11 ene 2019
It is therefore critical that we find ways to drastically reduce the amount of pollutants in the atmosphere. Ecosystems capable of absorbing and storing large amounts of carbon dioxide know as “carbon sinks” are ideal for this.
In principle, all living organisms – all animals, plants, algae and bacteria – consist of carbon and so function as a carbon sink. For example, as long as a tree lives it will absorb and store carbon. Given the sheer volume of all the trees contained in tropical forests, it’s no wonder most people imagine such forests when they think of a carbon sink.
However, once chopped down and turned into firewood, the carbon in those trees will be released and emitted back into the atmosphere as CO₂. So while a forest is a moderately efficient carbon sink, its capacity to retain carbon in the forest floor is limited.

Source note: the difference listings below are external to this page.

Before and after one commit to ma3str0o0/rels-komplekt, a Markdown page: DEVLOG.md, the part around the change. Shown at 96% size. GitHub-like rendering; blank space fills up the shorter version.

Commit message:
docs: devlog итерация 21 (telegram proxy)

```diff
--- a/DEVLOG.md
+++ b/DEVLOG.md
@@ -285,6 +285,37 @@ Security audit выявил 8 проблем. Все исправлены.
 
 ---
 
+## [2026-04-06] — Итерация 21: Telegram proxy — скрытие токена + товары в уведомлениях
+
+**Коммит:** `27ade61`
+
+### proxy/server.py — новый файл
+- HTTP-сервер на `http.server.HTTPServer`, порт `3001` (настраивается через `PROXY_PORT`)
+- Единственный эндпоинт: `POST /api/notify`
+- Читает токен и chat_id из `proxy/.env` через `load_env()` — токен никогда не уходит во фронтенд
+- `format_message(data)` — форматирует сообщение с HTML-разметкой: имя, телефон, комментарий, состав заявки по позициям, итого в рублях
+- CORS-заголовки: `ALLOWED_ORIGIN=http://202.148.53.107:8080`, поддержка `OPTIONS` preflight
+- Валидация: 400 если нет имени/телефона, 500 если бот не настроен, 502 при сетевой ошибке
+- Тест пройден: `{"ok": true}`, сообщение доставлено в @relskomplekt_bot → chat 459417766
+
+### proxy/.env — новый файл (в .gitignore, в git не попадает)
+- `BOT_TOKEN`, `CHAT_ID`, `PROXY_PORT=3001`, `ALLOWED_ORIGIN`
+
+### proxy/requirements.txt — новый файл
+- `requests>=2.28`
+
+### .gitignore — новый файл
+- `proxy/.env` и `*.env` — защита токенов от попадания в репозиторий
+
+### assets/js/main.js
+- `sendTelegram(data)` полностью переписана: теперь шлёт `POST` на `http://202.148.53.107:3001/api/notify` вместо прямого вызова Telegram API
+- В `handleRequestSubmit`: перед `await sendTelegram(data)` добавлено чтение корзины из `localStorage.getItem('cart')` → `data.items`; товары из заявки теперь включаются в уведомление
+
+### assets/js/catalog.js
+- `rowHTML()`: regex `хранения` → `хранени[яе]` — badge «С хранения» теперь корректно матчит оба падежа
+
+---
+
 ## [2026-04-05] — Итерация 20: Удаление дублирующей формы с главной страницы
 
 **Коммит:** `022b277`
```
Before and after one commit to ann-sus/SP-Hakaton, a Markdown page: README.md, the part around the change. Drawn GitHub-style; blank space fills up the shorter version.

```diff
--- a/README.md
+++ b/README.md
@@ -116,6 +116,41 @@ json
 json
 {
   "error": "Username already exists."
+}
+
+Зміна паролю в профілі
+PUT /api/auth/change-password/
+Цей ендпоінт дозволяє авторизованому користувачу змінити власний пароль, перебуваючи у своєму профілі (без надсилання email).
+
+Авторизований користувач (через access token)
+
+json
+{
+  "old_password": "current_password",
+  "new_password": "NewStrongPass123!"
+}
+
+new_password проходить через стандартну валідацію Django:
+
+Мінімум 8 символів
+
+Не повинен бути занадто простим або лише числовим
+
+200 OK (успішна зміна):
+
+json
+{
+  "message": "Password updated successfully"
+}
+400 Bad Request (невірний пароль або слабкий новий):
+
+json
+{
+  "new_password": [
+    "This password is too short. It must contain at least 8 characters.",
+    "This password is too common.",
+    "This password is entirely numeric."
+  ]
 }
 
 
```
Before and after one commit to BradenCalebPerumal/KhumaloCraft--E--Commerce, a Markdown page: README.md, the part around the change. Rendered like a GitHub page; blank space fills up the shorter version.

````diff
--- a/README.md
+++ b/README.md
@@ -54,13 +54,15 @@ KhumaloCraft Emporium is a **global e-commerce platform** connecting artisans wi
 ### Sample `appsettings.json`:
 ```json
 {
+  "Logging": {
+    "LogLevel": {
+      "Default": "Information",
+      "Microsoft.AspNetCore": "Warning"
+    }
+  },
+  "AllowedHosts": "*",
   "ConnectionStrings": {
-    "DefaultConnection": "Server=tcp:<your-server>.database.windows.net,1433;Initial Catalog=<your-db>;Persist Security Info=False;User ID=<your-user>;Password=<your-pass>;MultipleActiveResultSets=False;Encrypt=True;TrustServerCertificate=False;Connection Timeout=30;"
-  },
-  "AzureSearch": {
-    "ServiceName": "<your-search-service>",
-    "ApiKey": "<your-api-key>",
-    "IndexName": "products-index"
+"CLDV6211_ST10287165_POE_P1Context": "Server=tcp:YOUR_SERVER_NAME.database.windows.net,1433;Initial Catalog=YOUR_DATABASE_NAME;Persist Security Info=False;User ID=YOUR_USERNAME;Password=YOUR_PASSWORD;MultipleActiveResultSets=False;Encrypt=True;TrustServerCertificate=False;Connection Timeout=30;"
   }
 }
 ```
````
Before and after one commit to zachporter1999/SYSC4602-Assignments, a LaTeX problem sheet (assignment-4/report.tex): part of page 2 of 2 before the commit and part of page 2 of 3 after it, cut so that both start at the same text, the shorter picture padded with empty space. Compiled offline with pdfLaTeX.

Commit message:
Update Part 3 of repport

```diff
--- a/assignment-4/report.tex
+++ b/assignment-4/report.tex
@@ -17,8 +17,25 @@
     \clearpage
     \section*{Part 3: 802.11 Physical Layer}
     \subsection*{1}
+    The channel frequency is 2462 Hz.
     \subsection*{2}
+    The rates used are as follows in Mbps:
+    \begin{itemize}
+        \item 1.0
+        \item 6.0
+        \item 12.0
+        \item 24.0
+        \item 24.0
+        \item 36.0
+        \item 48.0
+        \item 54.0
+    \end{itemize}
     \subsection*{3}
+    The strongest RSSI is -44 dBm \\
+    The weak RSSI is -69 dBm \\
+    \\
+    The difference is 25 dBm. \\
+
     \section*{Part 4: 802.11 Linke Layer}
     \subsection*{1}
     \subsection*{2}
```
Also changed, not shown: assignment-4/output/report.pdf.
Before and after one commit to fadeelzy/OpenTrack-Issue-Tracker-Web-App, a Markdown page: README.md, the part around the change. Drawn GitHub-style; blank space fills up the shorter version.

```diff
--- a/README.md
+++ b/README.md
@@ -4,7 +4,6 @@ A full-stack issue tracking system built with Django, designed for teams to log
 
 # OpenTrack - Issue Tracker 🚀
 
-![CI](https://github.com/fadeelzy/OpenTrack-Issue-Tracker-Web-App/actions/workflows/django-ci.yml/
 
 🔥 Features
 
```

In fact, new research by colleagues and I has found that such forests are actually only the fifth most efficient ecosystem in the carbon storage cycle behind salt marshes, mangrove forests, seagrass meadows and, best of all, tundra.
Tundra is found in polar or mountainous regions where temperatures are too low for trees to grow, and the landscape is dominated by grasses or moss. As a large part of the carbon is stored in the frozen soil and so is harder to disturb, it makes a very efficient sink. However, rising temperatures are melting the tundra in many parts of the world, releasing stored carbon back into the atmosphere, and as a consequence its capacity to store carbon is decreasing.
While forests and tundras are losing capacity for carbon storage, another often forgotten ecosystem may hold the answer: seagrass.
Article originally publshed in the Conversation
Photo credits: Anita Kainrath/ Shutterstock